Compute how many lines below contain the word "paper" and respond with that number only.

****************************************

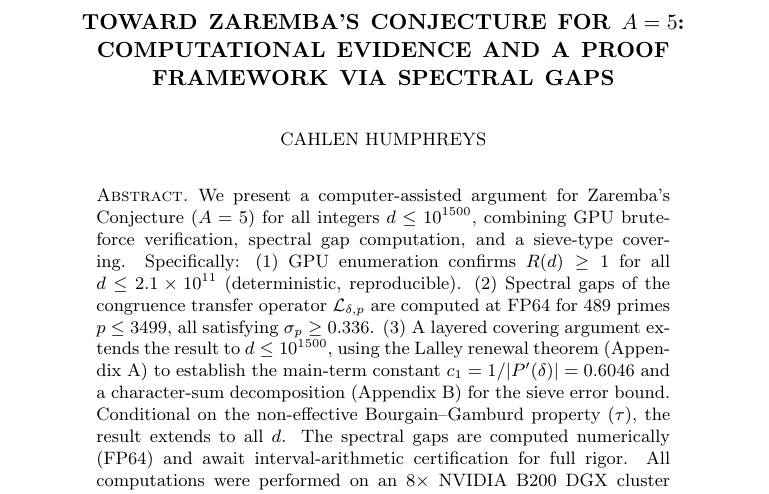
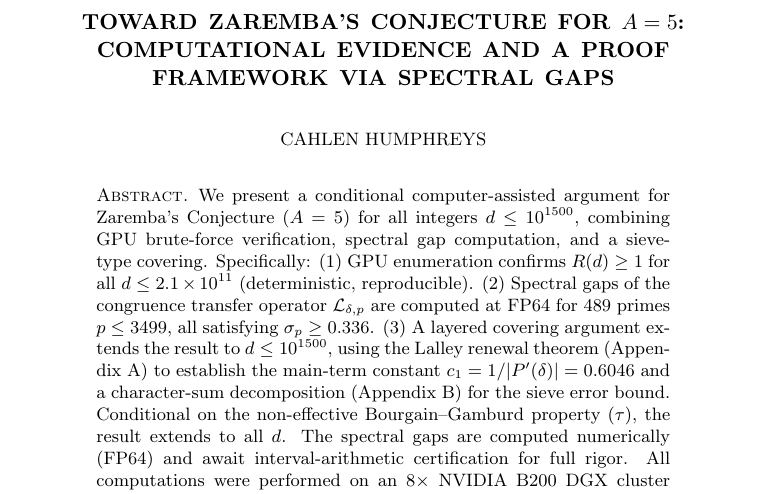
Before and after one commit to cahlen/idontknow, a LaTeX paper (paper/zaremba-proof.tex): part of page 1 of 11, cut so that both start at the same text. Compiled offline with pdfLaTeX.

Commit message:
Abstract: "conditional computer-assisted argument" per final audit
Co-Authored-By: Claude Opus 4.6 (1M context) <noreply@anthropic.com>

```diff
--- a/paper/zaremba-proof.tex
+++ b/paper/zaremba-proof.tex
@@ -29,7 +29,7 @@ Computational Evidence and a Proof Framework via Spectral Gaps}
 \begin{document}
 
 \begin{abstract}
-We present a computer-assisted argument for Zaremba's Conjecture ($A=5$) for all integers $d \leq 10^{1500}$, combining GPU brute-force verification, spectral gap computation, and a sieve-type covering. Specifically: (1)~GPU enumeration confirms $R(d) \geq 1$ for all $d \leq 2.1 \times 10^{11}$ (deterministic, reproducible). (2)~Spectral gaps of the congruence transfer operator $\mathcal{L}_{\delta,p}$ are computed at FP64 for 489 primes $p \leq 3499$, all satisfying $\sigma_p \geq 0.336$. (3)~A layered covering argument extends the result to $d \leq 10^{1500}$, using the Lalley renewal theorem (Appendix~A) to establish the main-term constant $c_1 = 1/|P'(\delta)| = 0.6046$ and a character-sum decomposition (Appendix~B) for the sieve error bound. Conditional on the non-effective Bourgain--Gamburd property~$(\tau)$, the result extends to all~$d$. The spectral gaps are computed numerically (FP64) and await interval-arithmetic certification for full rigor. All computations were performed on an 8$\times$ NVIDIA B200 DGX cluster (1.43\,TB VRAM).
+We present a conditional computer-assisted argument for Zaremba's Conjecture ($A=5$) for all integers $d \leq 10^{1500}$, combining GPU brute-force verification, spectral gap computation, and a sieve-type covering. Specifically: (1)~GPU enumeration confirms $R(d) \geq 1$ for all $d \leq 2.1 \times 10^{11}$ (deterministic, reproducible). (2)~Spectral gaps of the congruence transfer operator $\mathcal{L}_{\delta,p}$ are computed at FP64 for 489 primes $p \leq 3499$, all satisfying $\sigma_p \geq 0.336$. (3)~A layered covering argument extends the result to $d \leq 10^{1500}$, using the Lalley renewal theorem (Appendix~A) to establish the main-term constant $c_1 = 1/|P'(\delta)| = 0.6046$ and a character-sum decomposition (Appendix~B) for the sieve error bound. Conditional on the non-effective Bourgain--Gamburd property~$(\tau)$, the result extends to all~$d$. The spectral gaps are computed numerically (FP64) and await interval-arithmetic certification for full rigor. All computations were performed on an 8$\times$ NVIDIA B200 DGX cluster (1.43\,TB VRAM).
 \end{abstract}
 
 \maketitle
```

****************************************

**Response below:** 3